Why do people take their own lives?
There are many reasons why someone may consider taking their own life:
- feeling ‘boxed in’ by current circumstances, stresses and social pressures such as unemployment, financial or legal problems, pressures at work or through studying
- relationship break-ups and family problems
- long term problems associated with past sexual, physical or emotional abuse
- drug or alcohol problems
- mental ill-health including eating disorders
- grief over the death of a loved one or public figure
- chronic pain or physical disability
- feelings of isolation or helplessness
Mental health conditions, including depression, schizophrenia, severe personality problems and alcohol and other substance abuse issues can increase the risk that someone may take their own life. However, in some instances, signs of these illnesses may not have been evident before a suicide occurs.
Among people who work in the area of suicide, there is no agreed way to predict whether someone will take their own life. Sometimes, people may give an indication of some sort or make a direct threat to take their own life, but often there may be no warning signs. If there is a warning or threat, this should always be taken seriously and support provided to assist the person to access appropriate help.

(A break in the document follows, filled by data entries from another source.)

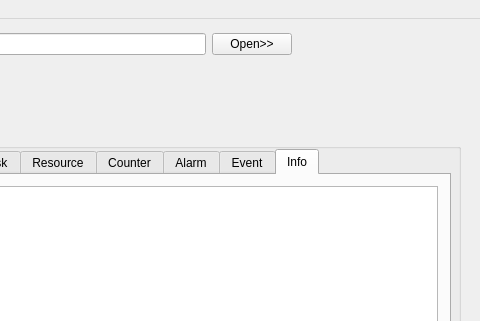
Old version of the form gainos_studio/ui_forms/GaInOsStudio.ui in the repository parai/GaInOS_Based_On_uTenux-tkernel; both pictures show x 560 to 1040 and y 0 to 321 of the 1040 by 617 pixel window.
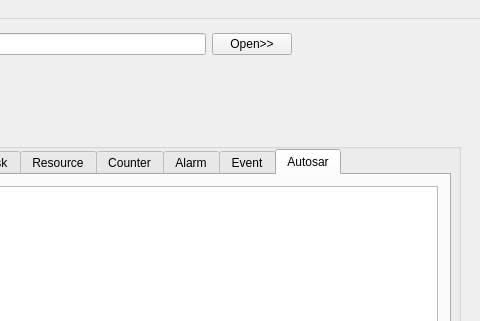
New version of the form.

The edit to the form file:
```diff
--- a/gainos_studio/ui_forms/GaInOsStudio.ui
+++ b/gainos_studio/ui_forms/GaInOsStudio.ui
@@ -685,7 +685,7 @@
      </widget>
      <widget class="QWidget" name="tab">
       <attribute name="title">
-       <string>Info</string>
+       <string>Autosar</string>
       </attribute>
       <widget class="QPlainTextEdit" name="pteInfo">
        <property name="geometry">
```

Mistaken beliefs about suicide
There are some commonly held misunderstandings about suicide and self-harm. It is important to challenge these myths in order to recognise when someone is at risk and make support available.
Beyond Blue1 has developed specific information in response to some common misunderstandings about suicide:
MYTH: Talking about suicide is a bad idea and might be interpreted as encouragement.
FACT: Given the widespread stigma around suicide, most people who are thinking about suicide don’t know who to talk to about it. Rather than encouraging suicidal behaviour, talking openly about what is going on can give them other options, or the time to rethink their decision.
MYTH: Once someone is suicidal, they will stay suicidal.
FACT: Heightened suicide risk is often short-term and situation-specific. While suicidal thoughts may return, they’re not permanent. Someone who has experienced suicidal thoughts or attempts can go on to live a long life.
MYTH: Someone who is suicidal is determined to die.
FACT: Suicidal people often feel an overwhelming sense of distress and want this to end. When people are suicidal, they’re usually feeling alone or like they’re a burden to others and are in need of emotional support. Access to support at the right time can prevent suicide.
MYTH: People who talk about suicide are not always intending to take their own life.
FACT: A significant number of people contemplating suicide are experiencing severe anxiety, depression and hopelessness and may feel that their only option is to end their own life.
MYTH: Most suicides happen without warning.
FACT: Most suicides are preceded by verbal or behavioural warning signs. Some suicides occur without any obvious warning, but it’s important to understand what the warning signs are and look out for them.
MYTH: Only people with mental health conditions are suicidal.
FACT: Suicidal behaviour indicates deep unhappiness, not necessarily a mental health issue. Many people living with mental health issues aren’t suicidal, and not all people who take their own lives have a mental health issue.
Minimising the impact of suicide through support, information and awareness (MOSH)
Provides services catering to those at risk of self harm and bereavement support.
A national gateway connecting Australian suicide prevention services to each other and the community.
Provides information and support to help everyone in Australia achieve their best possible mental health, whatever their age and wherever they live.
South Australian Suicide Prevention Plan
Identifies priorities for South Australia to take action against suicide.
Page last updated: 29 Dec, 2021